The pandemic and technological advances have redefined the workday for many organizations and their employees. Having a flexible working environment means that your organization defines “work” differently and, as a result, new guidelines are established for when, where and how employees get tasks done. This also means that results are not gauged by how much face time employees put in at the office; rather, their work is reviewed based on its quality.
For employees, flexibility allows for an easier time balancing work and family obligations. It allows individuals to engage in their roles as a professional, parent, school board member, coach, avid exerciser and/or homemaker all at the same time. This flexibility is a benefit to tout in your recruiting and retention efforts.
Types of Flexible Working Arrangements
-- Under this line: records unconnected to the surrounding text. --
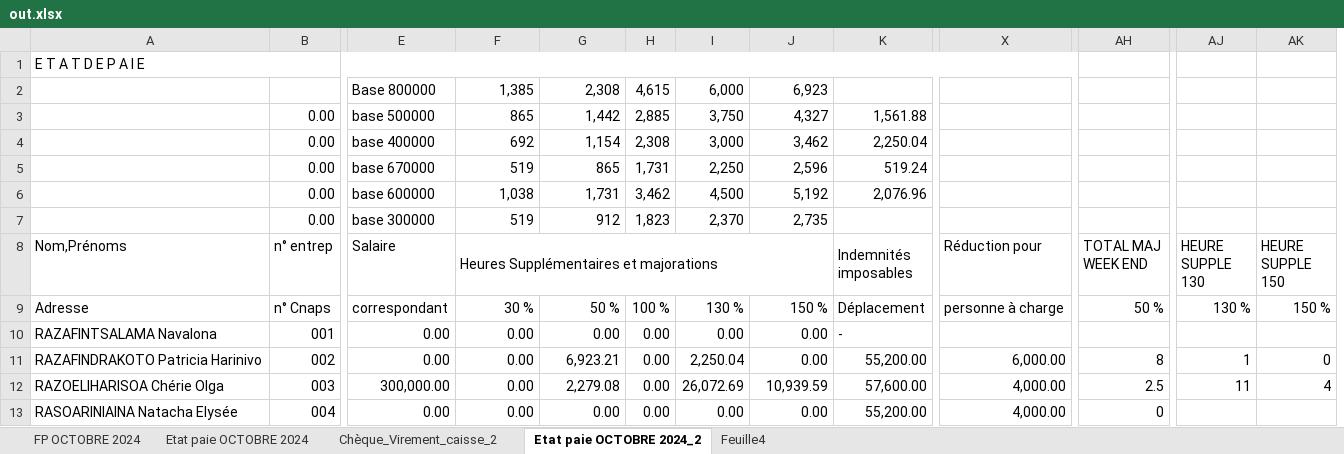
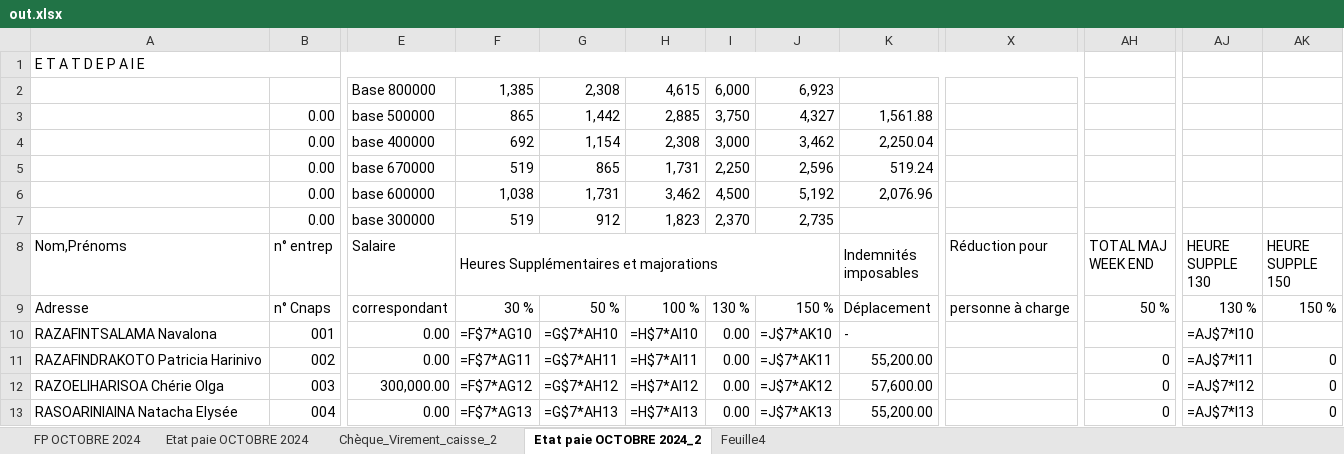
Before and after one commit to njatoty/4eme-procedure, an Excel workbook: out.xlsx, sheet Etat paie OCTOBRE 2024_2, drawn as a sheet; only a part is shown, gaps mark what is left out; values as stored, in another font and other column widths than the file's, no cell formats; formulas without a stored value are shown as written; conditional formats not drawn; removed rows and columns are numbered as before the commit, all else as after; the diff covers the shown part only; the diff names each change by its address in the sheet, - before the commit and + after, or states it on an @@ line.

```diff
--- a/out.xlsx (sheet Etat paie OCTOBRE 2024_2)
+++ b/out.xlsx (sheet Etat paie OCTOBRE 2024_2)
+column H, rows 2-13: 4,615 | 2,885 | 2,308 | 1,731 | 3,462 | 1,823 |  | 100 % | =H$7*AI10 | =H$7*AI11 | =H$7*AI12 | =H$7*AI13
-column I, rows 2-13: 6,000 | 3,750 | 3,000 | 2,250 | 4,500 | 2,370 |  | 130 % | 0.00 | 2,250.04 | 26,072.69 | 0.00
-I2: 4,615
+I2: 6,000
-I3: 2,885
+I3: 3,750
-I4: 2,308
+I4: 3,000
-I5: 1,731
+I5: 2,250
-I6: 3,462
+I6: 4,500
-I7: 1,823
+I7: 2,370
-I9: 100 %
+I9: 130 %
-F10: 0.00
+F10: =F$7*AG10
-G10: 0.00
+G10: =G$7*AH10
-J10: 0.00
+J10: =J$7*AK10
-AJ10 (HEURE SUPPLE 130): (empty)
+AJ10 (HEURE SUPPLE 130): =AJ$7*I10
-F11: 0.00
+F11: =F$7*AG11
-G11: 6,923.21
+G11: =G$7*AH11
-J11: 0.00
+J11: =J$7*AK11
-X11 (Réduction pour): 6,000.00
+X11 (Réduction pour): (empty)
-AH11 (TOTAL MAJ WEEK END): 8
+AH11 (TOTAL MAJ WEEK END): 0
-AJ11 (HEURE SUPPLE 130): 1
+AJ11 (HEURE SUPPLE 130): =AJ$7*I11
-F12: 0.00
+F12: =F$7*AG12
-G12: 2,279.08
+G12: =G$7*AH12
-J12: 10,939.59
+J12: =J$7*AK12
-X12:X13 (Réduction pour): 4,000.00
+X12:X13 (Réduction pour): (empty)
-AH12 (TOTAL MAJ WEEK END): 2.5
+AH12 (TOTAL MAJ WEEK END): 0
-AJ12 (HEURE SUPPLE 130): 11
+AJ12 (HEURE SUPPLE 130): =AJ$7*I12
-AK12 (HEURE SUPPLE 150): 4
+AK12 (HEURE SUPPLE 150): 0
-F13: 0.00
+F13: =F$7*AG13
-G13: 0.00
+G13: =G$7*AH13
-J13: 0.00
+J13: =J$7*AK13
-AJ13 (HEURE SUPPLE 130): (empty)
+AJ13 (HEURE SUPPLE 130): =AJ$7*I13
-AK13 (HEURE SUPPLE 150): (empty)
+AK13 (HEURE SUPPLE 150): 0
```
Also changed, not shown: 1 removed row and 876 edited cells elsewhere in this sheet, cell formats, formulas that keep their value, charts or pictures, file.xlsx, 8 other files.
There are many types of flexible working arrangements being implemented across the nation, including:
- Remote work – Working entirely through an electronic system without a formal work schedule or location.
- Hoteling – Employees share a workspace because they are only in the office for a portion of the week.
- Flexible scheduling – Employees are available within core hours during the day, but may vary the times they start in the morning and leave in the afternoon.
- Telecommuting – Working from a remote location.
- Compressed workweeks – Working a full schedule in fewer than five days.
- Phased return-to-work from leave – Gradually increasing the number of hours worked after taking a leave of absence.
- Job sharing – Dividing tasks and hours among several employees who all work part-time.
- Summer hours – Reducing work hours during summer months.
- Phased retirement – Gradually decreasing the number of responsibilities and hours worked.
Employers may offer these options on an as-needed basis or as part of formal programs for all employees. Employers can also create a workplace that is entirely flexible with no defined work schedule (known as a results-only work environment). Most employers tend to land somewhere in the middle, with formal yet flexible arrangements.
Benefits of a Flexible Working Environment
Many companies have had great success implementing flexible arrangements in the workplace. The benefits include:
- Decreased turnover
- Increased employee engagement
- Increased retention
- Increased productivity
- Enhanced recruiting success
- Reduced expenses for real estate costs
- Reduced carbon footprint
Steps to Creating a Successful Workplace Flexibility Program
Developing a program to make your workplace more flexible is fairly simple and requires minimal to no resources. This will look different for each organization, but generally these steps will be involved:
#1: Look at your current flexible work schedule offerings (if any)—who is eligible, how the program is used, how the program is administered, and what is expected of management andemployees.
#2: Determine how flexible you want to be moving forward. You will need to balance corporate guidelines, individual needs, management desires, etc.
#3: Sell the program to senior executives by highlighting how the program can positively benefit your bottom line.
#4: Create a link between flexibility and your organization’s goals. Determine howexisting and future flexibility plans will align with your current and futurecompany goals.
#5: Link flexible arrangements to your business results by creating a measurement systemthat gauges that connection.
#6: Enlist senior leadership and management personnel to promote and administer flexible working arrangements. These people should have the training and tools to do so properly.
#7: Communicate with your employees about flexible arrangements as part of your total rewards strategy and offerings.
As baby boomers retire and younger generations enter the workforce, employers have to be more adaptable to their wants – and most want flexibility. Further, as the poor economy weighs on many organizations, employees may value more flexibility in lieu of a raise or bonus, which means savings for the company.